MISSOULA – If there was ever a legacy of law enforcement, it’s the Sullivan family.
This is Dave Sullivan, one of Missoula county’s newest deputies. He grew up in the business, so his career path was almost inevitable.
“It kind of started when I was young, of course," Sullivan said. "I fell into my father’s shoes. It’s been kind of a family tradition”
His father served as the chief of police in Anaconda. His brothers are law enforcement officers across the state, too. He’s served as a correctional officer at the state prison in Deer Lodge and as a deputy in Beaverhead County before heading here.
“I do enjoy helping people. You know, I feel like I can talk to people for the most part and help them try and resolve some of their differences and stuff that they’re having. If I can make their day a little better, you know, that makes it worth it to me.”
Right now, Sullivan is in the middle of his field training, learning the in’s and out’s of Missoula County.
No matter where he wears the badge, there are events he’s experienced in his law enforcement career he’ll never forget and remind him why he serves.
“I had some incidents where there were some children involved in accidents and that’s never easy. I mean, they did perish or pass away and that’s always tough. I mean, it was always DUI. Most of them were due to DUI and so that thought weighs on you. If I was in the right place at the right time, maybe I could have prevented it. But just being on scene and dealing with it makes it tough."
He loves investigations and following the breadcrumbs to solve the crime. Drunk driving and drugs are common themes in his job, which makes what he does even more important.
“It does get to the point where you’re kind of wondering, where does it end? But obviously that’s one of the battles that we’ll continue to fight. I’ll continue to fight because just imagine what it would be like if we weren’t here, if we weren’t doing it, it would be so much worse."
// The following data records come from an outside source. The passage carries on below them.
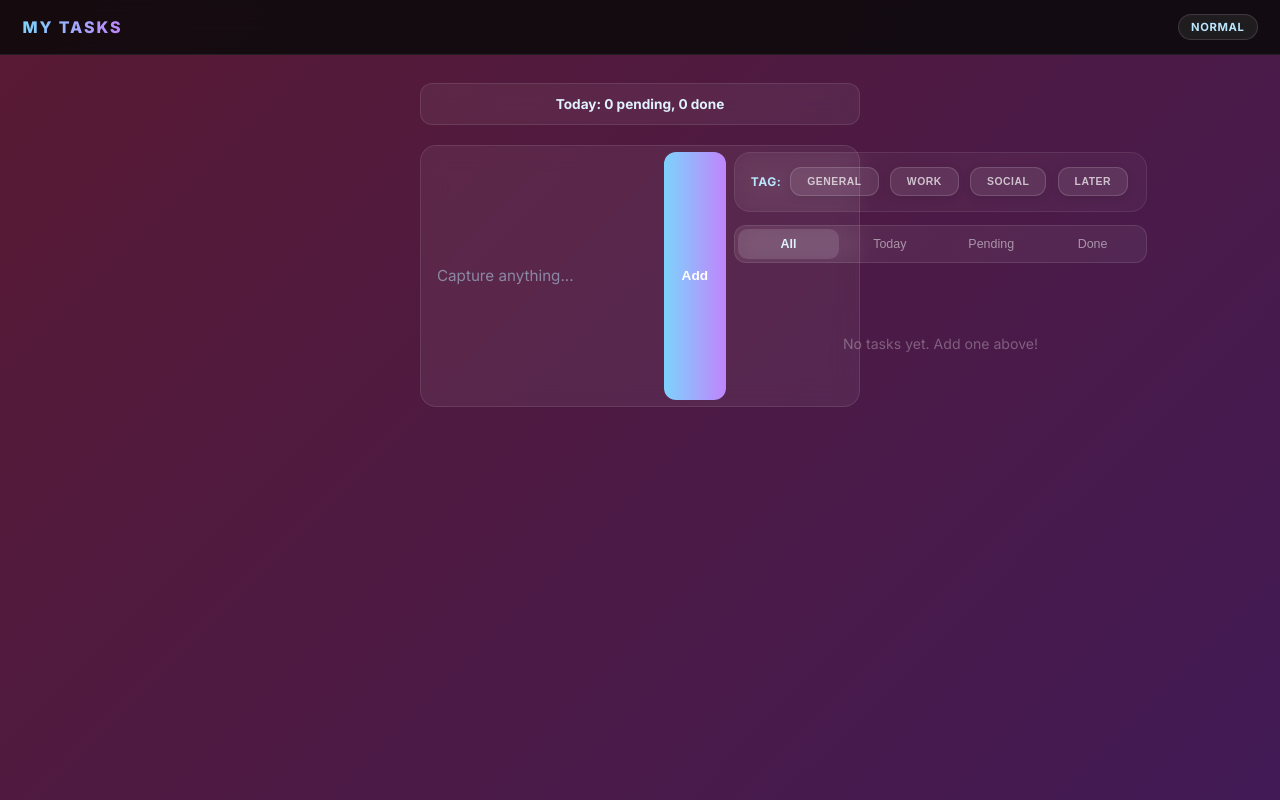
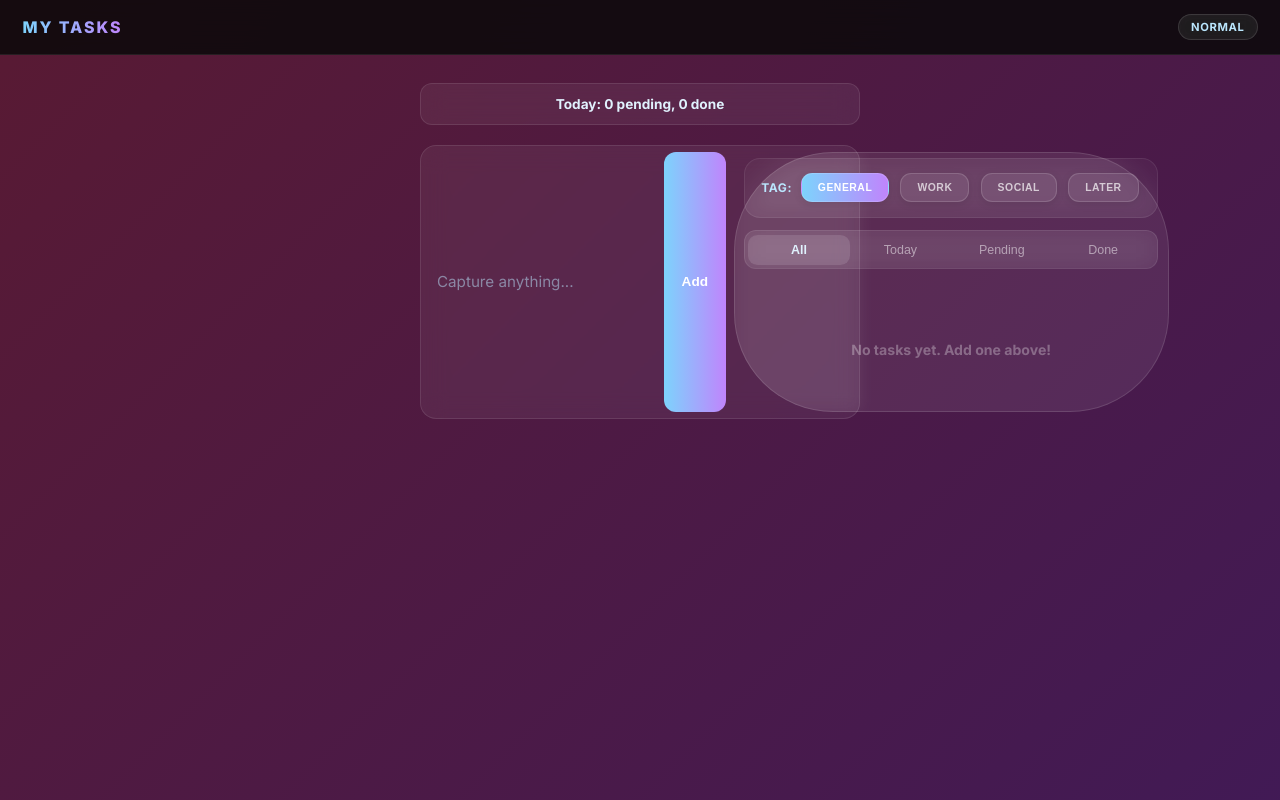
Before and after one commit to sameeradsv/my-tasks-pwa, a website: page index.html in a window 1280 px wide. Drawn offline with Linux system fonts and the light colour scheme.

Commit message:
Fix CSS corruption and add import-btn styles

```diff
--- a/style.css
+++ b/style.css
@@ -1,5 +1,4 @@
-.tag-btn
-.tag-btn/* ── CSS Variables (set dynamically by JS via THEME_META) ── */
+/* ── CSS Variables (set dynamically by JS via THEME_META) ── */
 
 html {
   background: #0a0a0a;
@@ -467,11 +466,9 @@ input[type="checkbox"]:checked::after {
   box-shadow: 0 4px 8px rgba(0,0,0,0.2);
 }
 
-}
 
 .tag-btn.active {
   background: var(--accent-gradient);
-  border-color: transparent;
   color: #fff;
   font-weight: 700;
 }
@@ -611,3 +608,24 @@ input[type="checkbox"]:checked::after {
 .nts-cancel:hover {
   background: rgba(255,255,255,0.12);
 }
+
+
+/* ── Import Button ── */
+.import-btn {
+    background: rgba(255,255,255,0.08);
+    border: 1px solid rgba(255,255,255,0.12);
+    color: var(--text);
+    padding: 0.3rem 0.6rem;
+    border-radius: 99px;
+    font-size: 0.75rem;
+    font-weight: 600;
+    cursor: pointer;
+    backdrop-filter: blur(8px);
+    transition: all 0.3s ease;
+    white-space: nowrap;
+}
+.import-btn:hover {
+    background: var(--accent-gradient);
+    border-color: transparent;
+    color: #fff;
+}
```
Sullivan says one of his young sons has already expressed in interest in law enforcement, so the family tradition may continue into the next generation.